▶ _ABOUT THIS TASK_
What is needed is a faithful copy of all the entries, with no pictures in it.
═══ DATA SHOWN ═══
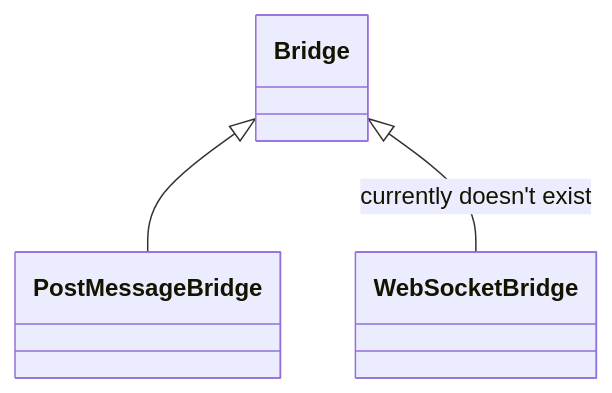
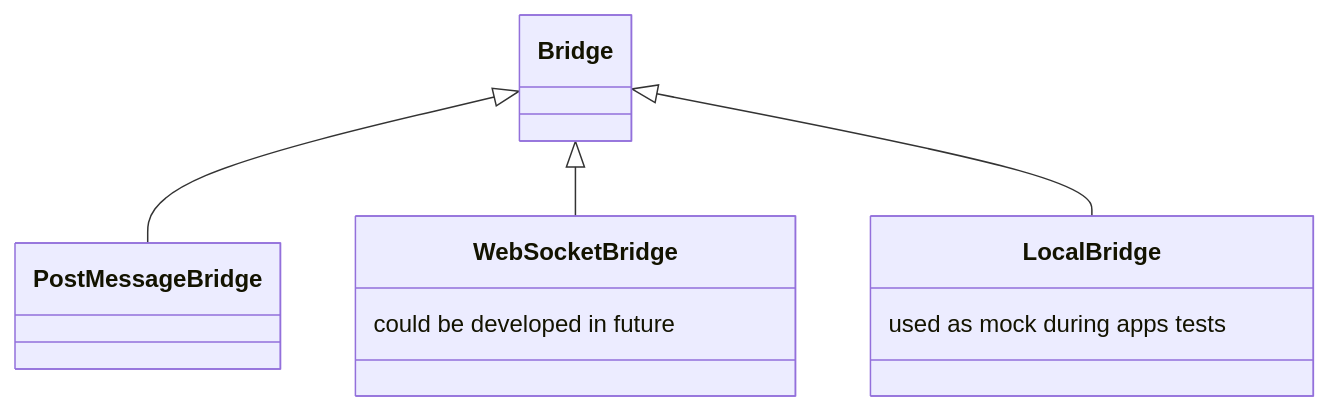
Before and after one commit to screencloud/app-core: the first of 2 diagrams in README.md, drawn with Mermaid. The commit also changed other lines of this file, not shown here.

````diff
--- a/README.md
+++ b/README.md
@@ -24,5 +30,9 @@
 ```mermaid
 classDiagram
     Bridge <|-- PostMessageBridge
-    Bridge <|-- WebSocketBridge : currently doesn't exist
+    Bridge <|-- WebSocketBridge
+    Bridge <|-- LocalBridge
+    LocalBridge : used as mock during apps tests
+    WebSocketBridge : could be developed in future
+
 ```
````
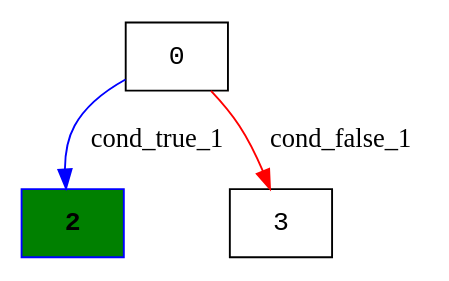
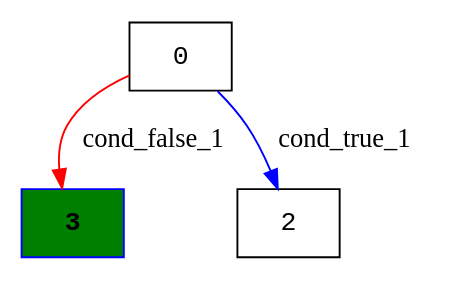
Before and after one commit to Research-Tools-PAVT/PSE-Program-Examples: the diagram in klee_results/countminsketch_all_processed/countminsketch_all_execution_tree.dot, drawn with Graphviz. The commit also changed 48 other files, not shown here.

```diff
--- a/klee_results/countminsketch_all_processed/countminsketch_all_execution_tree.dot
+++ b/klee_results/countminsketch_all_processed/countminsketch_all_execution_tree.dot
@@ -1,6 +1,6 @@
 digraph ExecutionTree {
 	node [color=black fontname=Courier height=.5 shape=record]
-	2 [color=blue, fillcolor=green, style=filled, fontcolor=black, fontname="Courier-Bold"]
+	3 [color=blue, fillcolor=green, style=filled, fontcolor=black, fontname="Courier-Bold"]
 	0 -> 2 [label=cond_true_1 color=blue]
 	0 -> 3 [label=cond_false_1 color=red]
 }
```
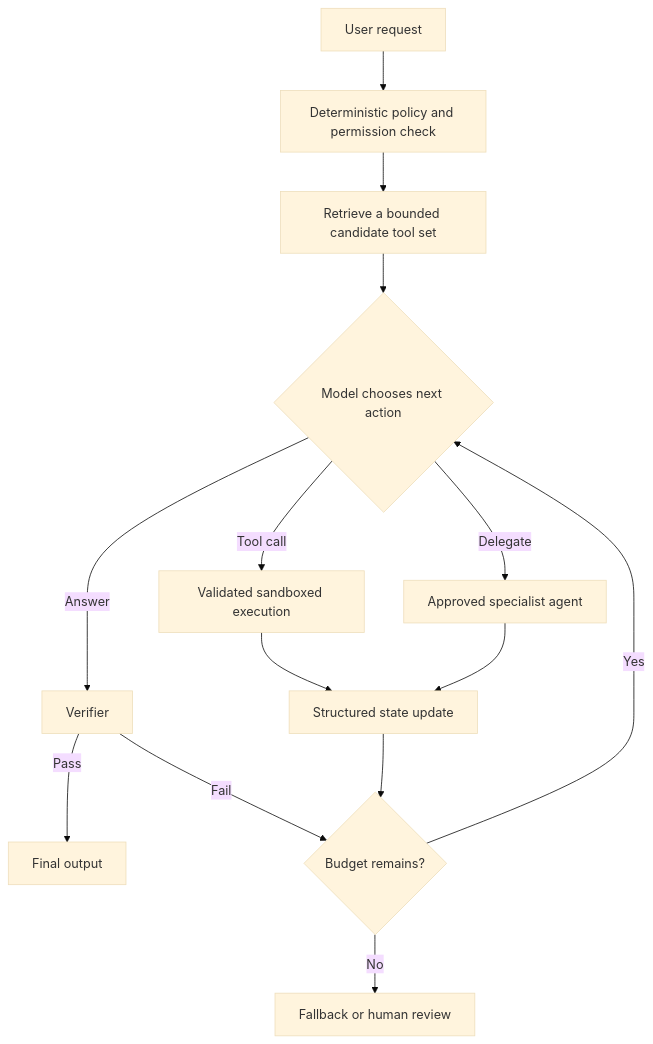
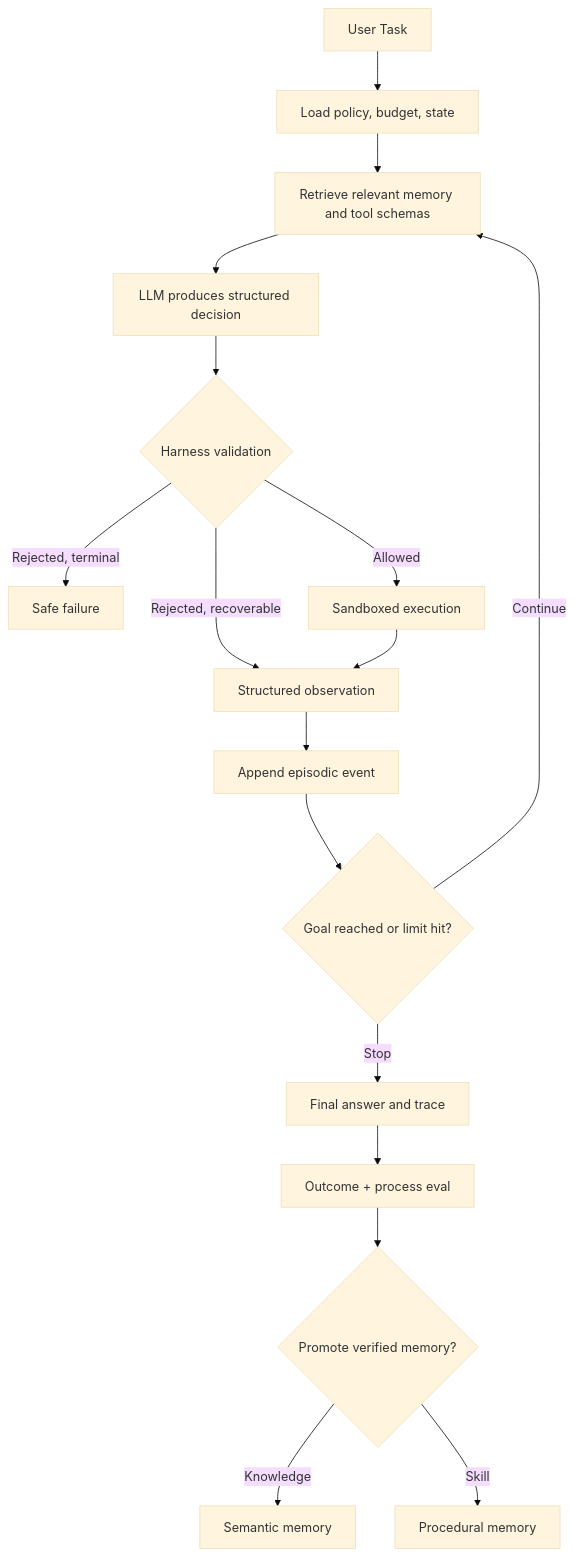
One commit to zheng-bobo/verifiable_agent_lab changed the seventh of 7 diagrams in docs/readings/week01-agentic-design-patterns.md. Above: the diagram before and after it, drawn with Mermaid (base theme). The commit also changed other lines of this file and 21 other files, not shown here.

````diff
--- a/docs/readings/week01-agentic-design-patterns.md
+++ b/docs/readings/week01-agentic-design-patterns.md
@@ -213,16 +516,19 @@
 ```mermaid
 flowchart TD
-    U[User request] --> P[Deterministic policy and permission check]
-    P --> C[Retrieve a bounded candidate tool set]
-    C --> D{Model chooses next action}
-    D -->|Answer| V[Verifier]
-    D -->|Tool call| X[Validated sandboxed execution]
-    D -->|Delegate| S[Approved specialist agent]
-    X --> ST[Structured state update]
-    S --> ST
-    ST --> B{Budget remains?}
-    B -->|Yes| D
-    B -->|No| H[Fallback or human review]
-    V -->|Pass| O[Final output]
-    V -->|Fail| B
+    U[User Task] --> S[Load policy, budget, state]
+    S --> R[Retrieve relevant memory and tool schemas]
+    R --> D[LLM produces structured decision]
+    D --> V{Harness validation}
+    V -->|Rejected, recoverable| O[Structured observation]
+    V -->|Rejected, terminal| F[Safe failure]
+    V -->|Allowed| X[Sandboxed execution]
+    X --> O
+    O --> L[Append episodic event]
+    L --> G{Goal reached or limit hit?}
+    G -->|Continue| R
+    G -->|Stop| A[Final answer and trace]
+    A --> E[Outcome + process eval]
+    E --> P{Promote verified memory?}
+    P -->|Knowledge| SM[Semantic memory]
+    P -->|Skill| PM[Procedural memory]
 ```
````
═══
▶ _ANSWER FOR THIS EXERCISE_
Before and after one commit to screencloud/app-core: the first of 2 diagrams in README.md, drawn with Mermaid. The commit also changed other lines of this file, not shown here.

````diff
--- a/README.md
+++ b/README.md
@@ -24,5 +30,9 @@
 ```mermaid
 classDiagram
     Bridge <|-- PostMessageBridge
-    Bridge <|-- WebSocketBridge : currently doesn't exist
+    Bridge <|-- WebSocketBridge
+    Bridge <|-- LocalBridge
+    LocalBridge : used as mock during apps tests
+    WebSocketBridge : could be developed in future
+
 ```
````
Before and after one commit to Research-Tools-PAVT/PSE-Program-Examples: the diagram in klee_results/countminsketch_all_processed/countminsketch_all_execution_tree.dot, drawn with Graphviz. The commit also changed 48 other files, not shown here.

```diff
--- a/klee_results/countminsketch_all_processed/countminsketch_all_execution_tree.dot
+++ b/klee_results/countminsketch_all_processed/countminsketch_all_execution_tree.dot
@@ -1,6 +1,6 @@
 digraph ExecutionTree {
 	node [color=black fontname=Courier height=.5 shape=record]
-	2 [color=blue, fillcolor=green, style=filled, fontcolor=black, fontname="Courier-Bold"]
+	3 [color=blue, fillcolor=green, style=filled, fontcolor=black, fontname="Courier-Bold"]
 	0 -> 2 [label=cond_true_1 color=blue]
 	0 -> 3 [label=cond_false_1 color=red]
 }
```
One commit to zheng-bobo/verifiable_agent_lab changed the seventh of 7 diagrams in docs/readings/week01-agentic-design-patterns.md. Above: the diagram before and after it, drawn with Mermaid (base theme). The commit also changed other lines of this file and 21 other files, not shown here.

````diff
--- a/docs/readings/week01-agentic-design-patterns.md
+++ b/docs/readings/week01-agentic-design-patterns.md
@@ -213,16 +516,19 @@
 ```mermaid
 flowchart TD
-    U[User request] --> P[Deterministic policy and permission check]
-    P --> C[Retrieve a bounded candidate tool set]
-    C --> D{Model chooses next action}
-    D -->|Answer| V[Verifier]
-    D -->|Tool call| X[Validated sandboxed execution]
-    D -->|Delegate| S[Approved specialist agent]
-    X --> ST[Structured state update]
-    S --> ST
-    ST --> B{Budget remains?}
-    B -->|Yes| D
-    B -->|No| H[Fallback or human review]
-    V -->|Pass| O[Final output]
-    V -->|Fail| B
+    U[User Task] --> S[Load policy, budget, state]
+    S --> R[Retrieve relevant memory and tool schemas]
+    R --> D[LLM produces structured decision]
+    D --> V{Harness validation}
+    V -->|Rejected, recoverable| O[Structured observation]
+    V -->|Rejected, terminal| F[Safe failure]
+    V -->|Allowed| X[Sandboxed execution]
+    X --> O
+    O --> L[Append episodic event]
+    L --> G{Goal reached or limit hit?}
+    G -->|Continue| R
+    G -->|Stop| A[Final answer and trace]
+    A --> E[Outcome + process eval]
+    E --> P{Promote verified memory?}
+    P -->|Knowledge| SM[Semantic memory]
+    P -->|Skill| PM[Procedural memory]
 ```
````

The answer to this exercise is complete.